Obesity is characterized by the excessive deposition of fat that may interfere with the normal metabolic process of the body. It is a chronic condition associated with various metabolic syndromes, whose prevalence is grossly increasing, and affects both children and adults. Accumulation of excessive macronutrients on the adipose tissues promotes the secretion and release of inflammatory mediators, including interleukin-6 (IL-6), interleukin 1β, tumor necrotic factor-α (TNF-α), leptin, and stimulation of monocyte chemoattractant protein-1 (MCP-1), which subsequently reduce the production of adiponectin thereby initiating a proinflammatory state. During obesity, adipose tissue synthesizes and releases a large number of hormones and cytokines that alter the metabolic processes, with a profound influence on endothelial dysfunction, a situation associated with the formation of atherosclerotic plaque. Endothelial cells respond to inflammation and stimulation of MCP-1, which is described as the activation of adhesion molecules leading to proliferation and transmigration of leukocytes, which facilitates their increase in atherogenic and thromboembolic potentials. Endothelial dysfunction forms the cornerstone of this discussion, as it has been considered as the initiator in the progression of cardiovascular diseases in obesity. Overexpression of proinflammatory cytokines with subsequent reduction of anti-inflammatory markers in obesity, is considered to be the link between obesity-induced inflammation and endothelial dysfunction. Inhibition of inflammatory mechanisms and management and control of obesity can assist in reducing the risks associated with cardiovascular complications.
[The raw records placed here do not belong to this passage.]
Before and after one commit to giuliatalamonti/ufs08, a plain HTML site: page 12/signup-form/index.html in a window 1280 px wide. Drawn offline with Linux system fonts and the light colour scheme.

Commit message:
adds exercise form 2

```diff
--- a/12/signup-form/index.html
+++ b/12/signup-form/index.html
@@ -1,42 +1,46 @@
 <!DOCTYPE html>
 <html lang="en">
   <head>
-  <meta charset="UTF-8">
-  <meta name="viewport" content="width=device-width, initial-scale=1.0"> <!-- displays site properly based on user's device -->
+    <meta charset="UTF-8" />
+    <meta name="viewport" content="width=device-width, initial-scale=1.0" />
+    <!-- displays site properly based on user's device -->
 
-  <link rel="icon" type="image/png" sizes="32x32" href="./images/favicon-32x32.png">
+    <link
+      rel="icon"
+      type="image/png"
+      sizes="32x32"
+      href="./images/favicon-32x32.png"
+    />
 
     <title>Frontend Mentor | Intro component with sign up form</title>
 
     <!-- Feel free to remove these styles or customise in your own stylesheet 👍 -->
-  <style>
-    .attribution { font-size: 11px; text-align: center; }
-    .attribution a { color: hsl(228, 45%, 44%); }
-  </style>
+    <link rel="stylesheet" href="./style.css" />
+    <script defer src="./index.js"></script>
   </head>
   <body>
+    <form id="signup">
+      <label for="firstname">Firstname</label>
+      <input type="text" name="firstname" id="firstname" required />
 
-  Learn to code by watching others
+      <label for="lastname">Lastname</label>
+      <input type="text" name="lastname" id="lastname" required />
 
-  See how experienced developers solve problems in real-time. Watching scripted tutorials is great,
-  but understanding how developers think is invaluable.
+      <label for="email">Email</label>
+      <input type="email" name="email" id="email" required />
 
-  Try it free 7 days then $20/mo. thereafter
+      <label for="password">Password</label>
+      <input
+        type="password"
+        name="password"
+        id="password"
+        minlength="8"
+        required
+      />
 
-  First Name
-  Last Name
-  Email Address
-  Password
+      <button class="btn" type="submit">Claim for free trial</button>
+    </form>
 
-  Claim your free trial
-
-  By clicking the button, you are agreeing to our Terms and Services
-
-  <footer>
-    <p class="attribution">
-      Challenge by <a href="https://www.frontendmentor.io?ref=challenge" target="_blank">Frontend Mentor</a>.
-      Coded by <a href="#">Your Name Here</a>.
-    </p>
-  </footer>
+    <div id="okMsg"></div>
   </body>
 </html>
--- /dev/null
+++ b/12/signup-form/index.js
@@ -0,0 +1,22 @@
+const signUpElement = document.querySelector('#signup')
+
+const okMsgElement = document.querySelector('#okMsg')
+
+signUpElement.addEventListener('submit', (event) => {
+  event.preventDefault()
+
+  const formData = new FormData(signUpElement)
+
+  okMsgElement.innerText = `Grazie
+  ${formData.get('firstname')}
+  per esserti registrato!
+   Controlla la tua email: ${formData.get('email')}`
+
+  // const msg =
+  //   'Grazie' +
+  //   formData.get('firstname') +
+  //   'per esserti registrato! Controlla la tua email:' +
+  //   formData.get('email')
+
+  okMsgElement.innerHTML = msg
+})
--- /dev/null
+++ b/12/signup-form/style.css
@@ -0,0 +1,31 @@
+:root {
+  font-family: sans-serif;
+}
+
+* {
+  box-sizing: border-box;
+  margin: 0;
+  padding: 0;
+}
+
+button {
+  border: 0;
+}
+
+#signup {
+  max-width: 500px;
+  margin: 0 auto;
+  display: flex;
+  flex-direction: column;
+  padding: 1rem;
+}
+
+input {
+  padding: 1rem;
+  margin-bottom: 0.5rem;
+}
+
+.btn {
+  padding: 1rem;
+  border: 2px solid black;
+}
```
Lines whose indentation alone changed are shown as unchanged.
This is an open access article distributed under the Creative Commons Attribution License
which permits unrestricted use, distribution, and reproduction in any medium, provided the original work is properly cited